10 Things to Know for Today
Your daily look at late-breaking news, upcoming events and the stories that will be talked about today:
1. WHAT'S NEXT FOR GOP HEALTH CARE BILL
Senators plan to vote on a Republican amendment repealing much of "Obamacare" and giving Congress two years to find a replacement, an initiative not expected to pass.
2. SENATE PANEL RESCINDS MANAFORT SUBPOENA
Trump's former campaign chairman agrees to turn over documents and to continue negotiating about setting up an interview with investigators.
3. CARDINAL PELL FACES AUSTRALIAN COURT ON SEX CHARGES
The senior Vatican official vows to fight the allegations that have rocked Rome and threatened the Pope Francis' image as a crusader against abusive clergy.
4. SCIENTISTS BUILD DNA FROM SCRATCH TO ALTER LIFE'S BLUEPRINT
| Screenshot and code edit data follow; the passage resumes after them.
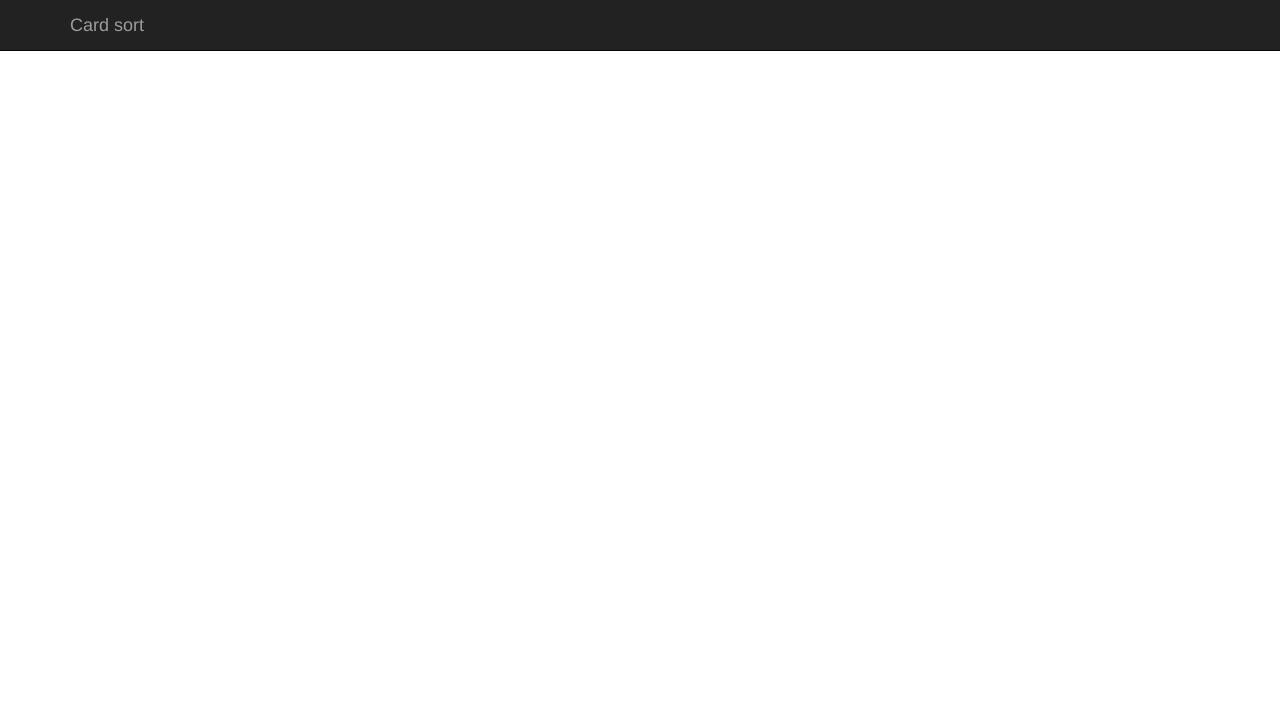
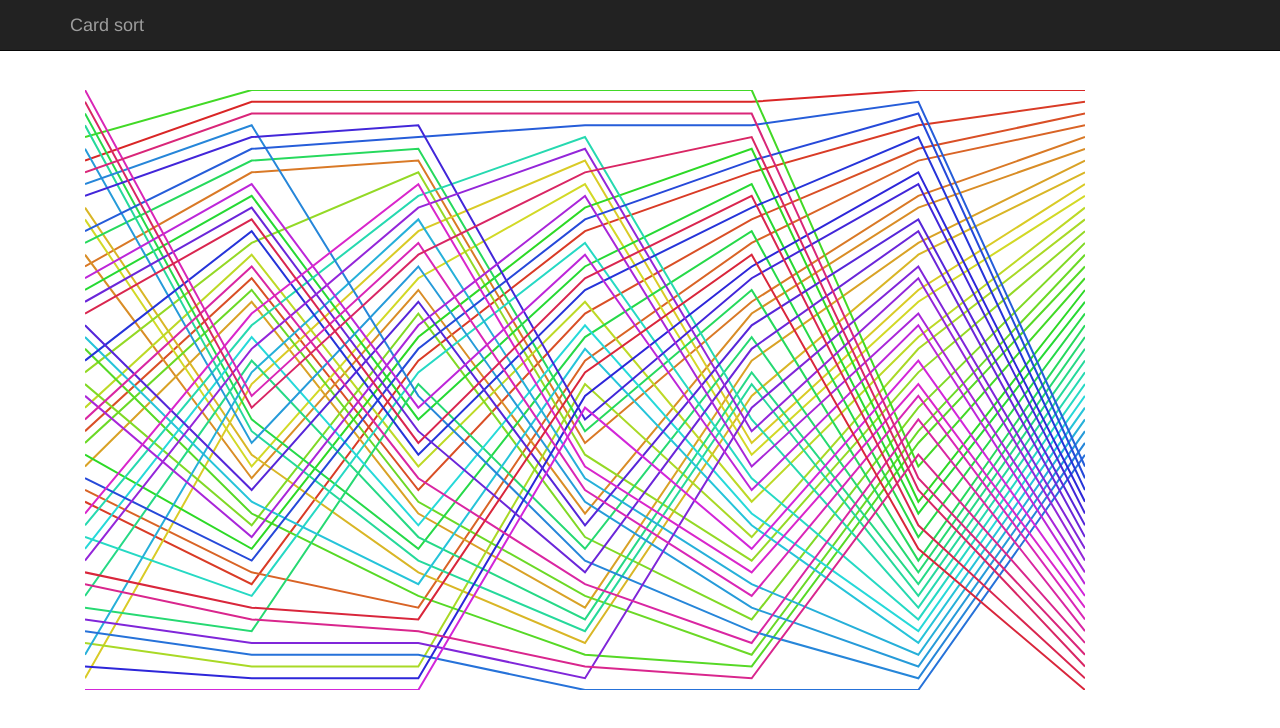
Before and after one commit to brahn/card-sort, a plain HTML site: page index.html in a window 1280 px wide. Drawn offline with Linux system fonts and the light colour scheme.

Commit message:
working visualization

```diff
--- a/index.html
+++ b/index.html
@@ -49,7 +49,7 @@
     <div class="container">
 
       <div class="starter-template">
-        <canvas id="card-sort"></div>
+        <div id="card-sort"></div>
       </div>
 
     </div><!-- /.container -->
@@ -60,7 +60,7 @@
     <script src="third/bootstrap/js/bootstrap.min.js"></script>
     <script src="third/d3/d3.min.js"></script>
     <script src="js/card-sort.js"></script>
-    <script src="js/sort-visualize.js"></script>
+    <script src="js/sort-visualizer.js"></script>
 <!--    <script src="/js/csrf.js"></script>
     <script src="/js/utils.js"></script>
     <script src="/js/country.js"></script> -->
--- a/js/card-sort.js
+++ b/js/card-sort.js
@@ -33,7 +33,6 @@ var CardSort = (function () {
 
   var sort = function () {
     var numSteps = Math.ceil(Math.log(m_deckSize) / Math.log(2));
-    debugger;
     for (var i = 0; i < numSteps; i++) {
       console.log(i);
       doStep(i);
--- /dev/null
+++ b/js/sort-visualizer.js
@@ -0,0 +1,81 @@
+var SortVisualizer = (function () {
+
+  var m_svg = null
+
+  var m_width = 1000;
+  var m_height = 600;
+
+  var setup = function () {
+    m_svg = d3.select("div#card-sort")
+      .append("svg")
+      .attr("width", m_width)
+      .attr("height", m_height);
+  };
+
+  var lineFunction = d3.svg.line()
+    .x(function(d) { return d[0]; })
+    .y(function(d) { return d[1]; })
+    .interpolate("linear");
+
+  var drawPolygon = function (lineData, color) {
+    m_svg.append("path")
+      .attr("d", lineFunction(lineData))
+      .attr("stroke", color)
+      .attr("stroke-width", 2)
+      .attr("fill", "none");
+  }
+
+  var drawSort = function(sortData) {
+    var paths = getSortPaths(sortData);
+
+    var elts = paths.length;
+    var steps = paths[0].length;
+    var xSpacing = m_width / (steps - 1);
+    var ySpacing = m_height / (elts - 1);
+
+    for (var elt = 0; elt < elts; elt++) {
+      var coords = coordsForPath(paths[elt], xSpacing, ySpacing);
+      drawPolygon(coords, d3.hsl(360 * elt / elts, 0.7, 0.5));
+    }
+  };
+
+  var coordsForPath = function (positions, xSpacing, ySpacing) {
+    var result = [];
+    for (var step = 0; step < positions.length ; step ++ ) {
+      result.push([step * xSpacing, positions[step] * ySpacing]);
+    };
+    return result;
+  };
+
+  var getSortPaths = function (sortData) {
+    var steps = sortData.length;
+    var setSize = sortData[0].length;
+    var paths = []
+    for (var step = 0 ; step < steps ; step++) {
+      for (var pos = 0; pos < setSize ; pos++) {
+        var elt = sortData[step][pos]
+        if (step == 0) {
+          paths[elt] = []
+        };
+        paths[elt].push(pos)
+      }
+    }
+    return paths;
+  };
+
+  return {
+    setup: setup,
+    drawPath: drawPolygon,
+    drawSort: drawSort,
+    coordsForPath: coordsForPath,
+    getSortPaths: getSortPaths
+  }
+
+})();
+
+$(document).ready(function () {
+  SortVisualizer.setup();
+  CardSort.init(52);
+  CardSort.sort();
+  SortVisualizer.drawSort(CardSort.steps());
+})
```
Also changed, not shown: 1 other file.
A lab in New York is heading an international effort do to this in yeast, a stepping stone to tackling human DNA.
5. FATHER: EX-MARINE FROM FLORIDA 'HAD A MISSION'
David Taylor, 25, believed so strongly in the war against the Islamic State group that he secretly traveled to Syria, where he was killed while fighting for a Kurdish militia group.
6. MUSLIM CLERIC: PROTESTS TO GO ON DESPITE ISRAELI CONCESSION
Ikrema Sabri says that worshippers would not return to a contested Jerusalem shrine until Israel removes the new railings and cameras it installed after a deadly attack there.
7. HOW US MUSLIMS VIEW AMERICA
A new survey finds they have experienced widespread suspicion about their faith since Trump's presidency, but also have received more support from individual Americans.
8. COMING SOON ... THE 'TEXTALYZER'
New York state is set to study the use of a device that would allow police to determine whether a motorist involved in a serious crash was texting while driving.
9. OHIO SET TO END 3-YEAR HIATUS WITH EXECUTION
Ronald Phillips, 43, was convicted for the 1993 rape and killing of Sheila Marie Evans, his girlfriend's 3-year-old daughter.
10. NCAA RULE ENDS TWO-A-DAY FOOTBALL PRACTICES
Officials are hoping the new policy reduces the head injuries that had become all too common in the preseason.